I was invited by Annie Carpenter and Nicola Ellis to Allenhead Arts for a few days of art and science during the night of the Orionids meteor shower, hoping for clear yet dark skies. They had been resident artists there over the last few months https://www.acart.org.uk/ .
In a continuing effort to make my activities more sustainable and portable, I decided to cycle from Penrith to a remote location in the heart of the North Pennines which boasts the darkest skies in the UK. I was one of the most hellish bike rides I have ever endured. And I am no stranger to big hilly bike rides. One of my typical problems when taking part in this kind of open-ended participatory creative gathering is just taking too much kit. Cycling helps keep things minimal. I took a portable microscope, collecting equipment, Petri dishes and bags. And a retrieval magnet. With these, we could hunt for Tardigrades and also attempt to collect micrometeorites.
We set up a huge tarp to collect any materials falling from the sky overnight.
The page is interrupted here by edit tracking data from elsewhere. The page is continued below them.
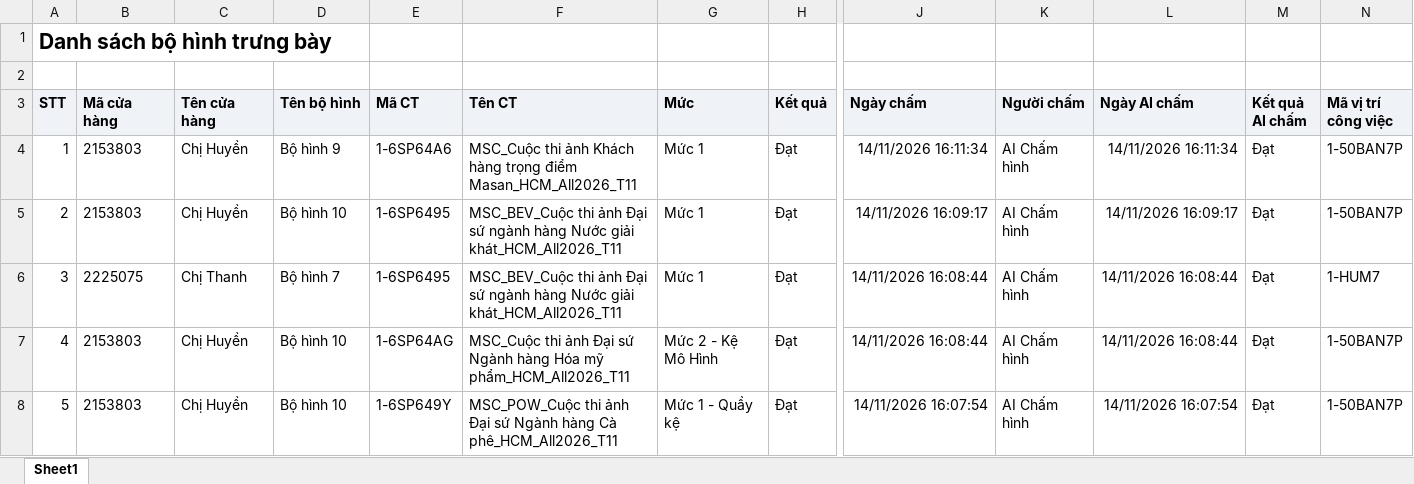
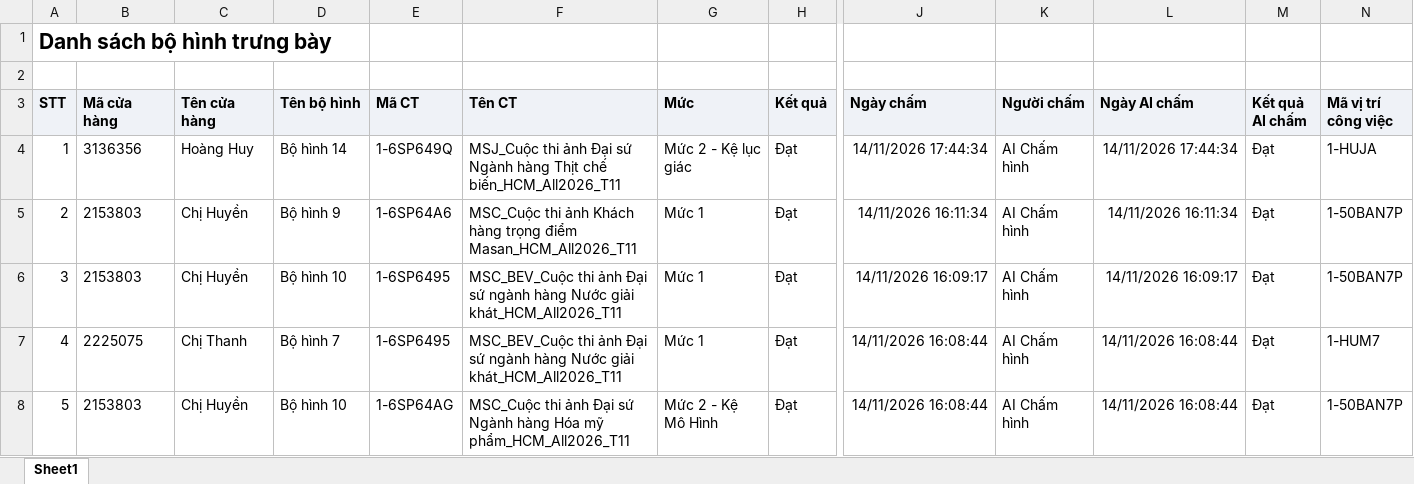
Before and after one commit to Tantt2026/Vyntt_Dashboard, an Excel workbook: data/Thang11/DanhSachXetBoHinhTrungBay.xlsx, sheet Sheet1, drawn as a sheet; only a part is shown, gaps mark what is left out; the shorter side is filled out with more unchanged rows; values as stored, in another font and other column widths than the file's, no borders; addresses are those after the commit; rows hold the shown columns only; the diff names each change by its address in the sheet, - before the commit and + after, or states it on an @@ line.

```diff
--- a/data/Thang11/DanhSachXetBoHinhTrungBay.xlsx (sheet Sheet1)
+++ b/data/Thang11/DanhSachXetBoHinhTrungBay.xlsx (sheet Sheet1)
+row 4: 1 | 3136356 | Hoàng Huy | Bộ hình 14 | 1-6SP649Q | MSJ_Cuộc thi ảnh Đại sứ Ngành hàng Thịt chế biến_HCM_All2026_T11 | Mức 2 - Kệ lục giác | Đạt | 14/11/2026 17:44:34 | AI Chấm hình | 14/11/2026 17:44:34 | Đạt | 1-HUJA
@@ column A (STT) renumbered from row 5 down @@
```
Also changed, not shown: data/Thang11/DANH_SACH_KET_QUA_CUA_HANG_THAM_GIA_CHUONG_TRINH.xlsx, data/Thang11/DanhSachLichViengTham.xlsx, 2 other files.
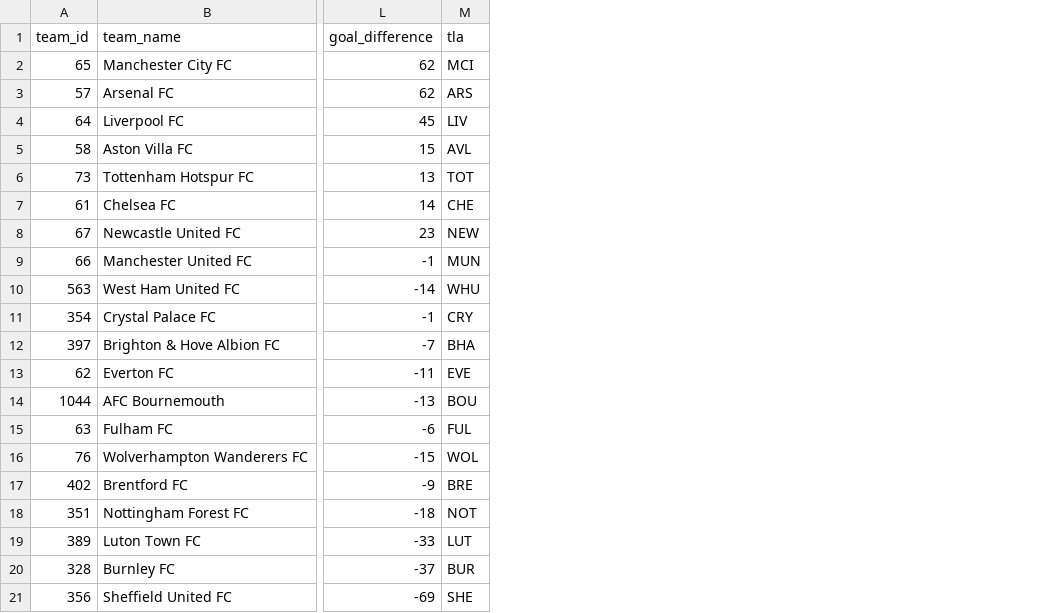
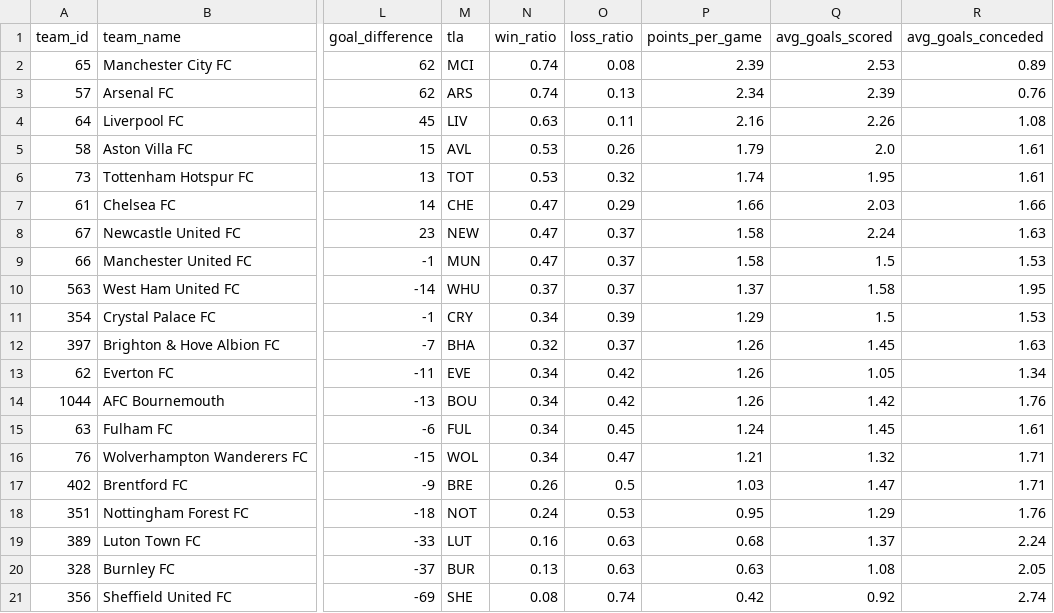
Before and after one commit to EmmaChris50/premierleague-stats-tracker, a CSV file: data/team_stats(st).csv, drawn as a sheet; only a part is shown, gaps mark what is left out; the diff names each change by its address in the sheet, - before the commit and + after, or states it on an @@ line.

```diff
--- a/data/team_stats(st).csv
+++ b/data/team_stats(st).csv
+column N (win_ratio), rows 2-21: 0.74 | 0.74 | 0.63 | 0.53 | 0.53 | 0.47 | 0.47 | 0.47 | 0.37 | 0.34 | 0.32 | 0.34 | 0.34 | 0.34 | 0.34 | 0.26 | 0.24 | 0.16 | 0.13 | 0.08
+column O (loss_ratio), rows 2-21: 0.08 | 0.13 | 0.11 | 0.26 | 0.32 | 0.29 | 0.37 | 0.37 | 0.37 | 0.39 | 0.37 | 0.42 | 0.42 | 0.45 | 0.47 | 0.5 | 0.53 | 0.63 | 0.63 | 0.74
+column P (points_per_game), rows 2-21: 2.39 | 2.34 | 2.16 | 1.79 | 1.74 | 1.66 | 1.58 | 1.58 | 1.37 | 1.29 | 1.26 | 1.26 | 1.26 | 1.24 | 1.21 | 1.03 | 0.95 | 0.68 | 0.63 | 0.42
+column Q (avg_goals_scored), rows 2-21: 2.53 | 2.39 | 2.26 | 2.0 | 1.95 | 2.03 | 2.24 | 1.5 | 1.58 | 1.5 | 1.45 | 1.05 | 1.42 | 1.45 | 1.32 | 1.47 | 1.29 | 1.37 | 1.08 | 0.92
+column R (avg_goals_conceded), rows 2-21: 0.89 | 0.76 | 1.08 | 1.61 | 1.61 | 1.66 | 1.63 | 1.53 | 1.95 | 1.53 | 1.63 | 1.34 | 1.76 | 1.61 | 1.71 | 1.71 | 1.76 | 2.24 | 2.05 | 2.74
```
Also changed, not shown: 3 other files.
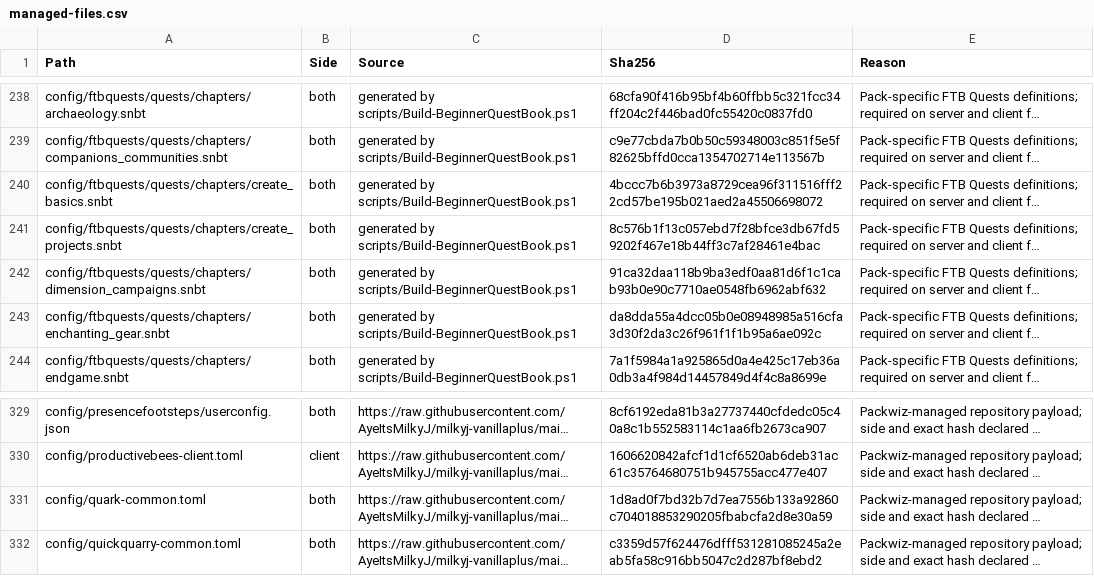
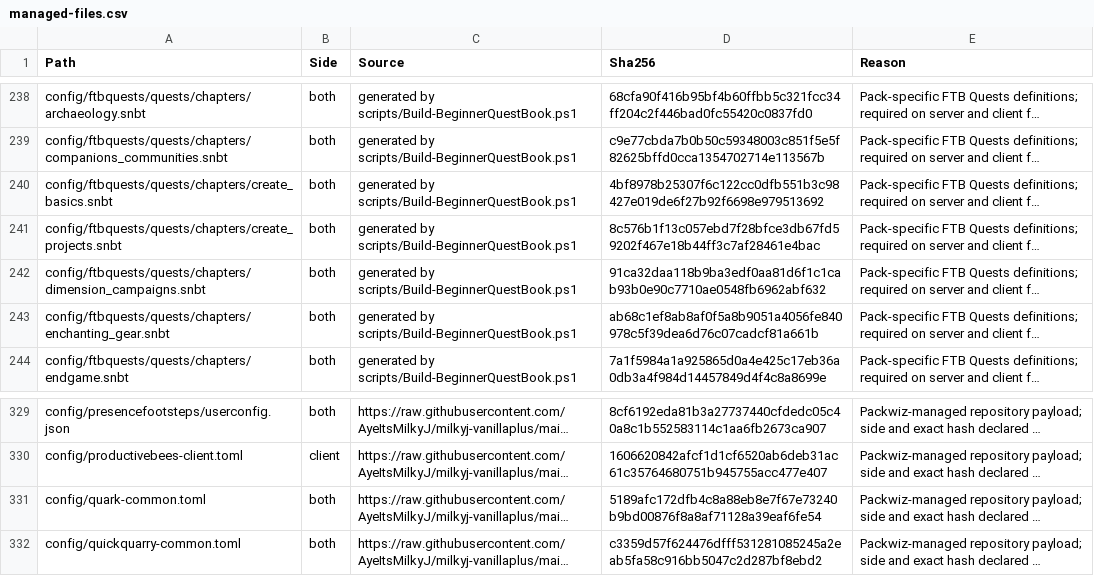
Before and after one commit to AyeItsMilkyJ/milkyj-vanillaplus, a CSV file: audit/managed-files.csv, drawn as a sheet; only a part is shown, gaps mark what is left out; long unchanged cells end in …; the diff names each change by its address in the sheet, - before the commit and + after, or states it on an @@ line.

```diff
--- a/audit/managed-files.csv
+++ b/audit/managed-files.csv
-D240 (Sha256): 4bccc7b6b3973a8729cea96f311516fff22cd57be195b021aed2a45506698072
+D240 (Sha256): 4bf8978b25307f6c122cc0dfb551b3c98427e019de6f27b92f6698e979513692
-D243 (Sha256): da8dda55a4dcc05b0e08948985a516cfa3d30f2da3c26f961f1f1b95a6ae092c
+D243 (Sha256): ab68c1ef8ab8af0f5a8b9051a4056fe840978c5f39dea6d76c07cadcf81a661b
-D331 (Sha256): 1d8ad0f7bd32b7d7ea7556b133a92860c704018853290205fbabcfa2d8e30a59
+D331 (Sha256): 5189afc172dfb4c8a88eb8e7f67e73240b9bd00876f8a8af71128a39eaf6fe54
```
Also changed, not shown: 31 other files.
The next day we washed this down with water and collected the magnetic particles…
And after some time searching we found several objects which looked like the could be micrometeorites….
[we found a clay hole and made stuff directly from the ground.]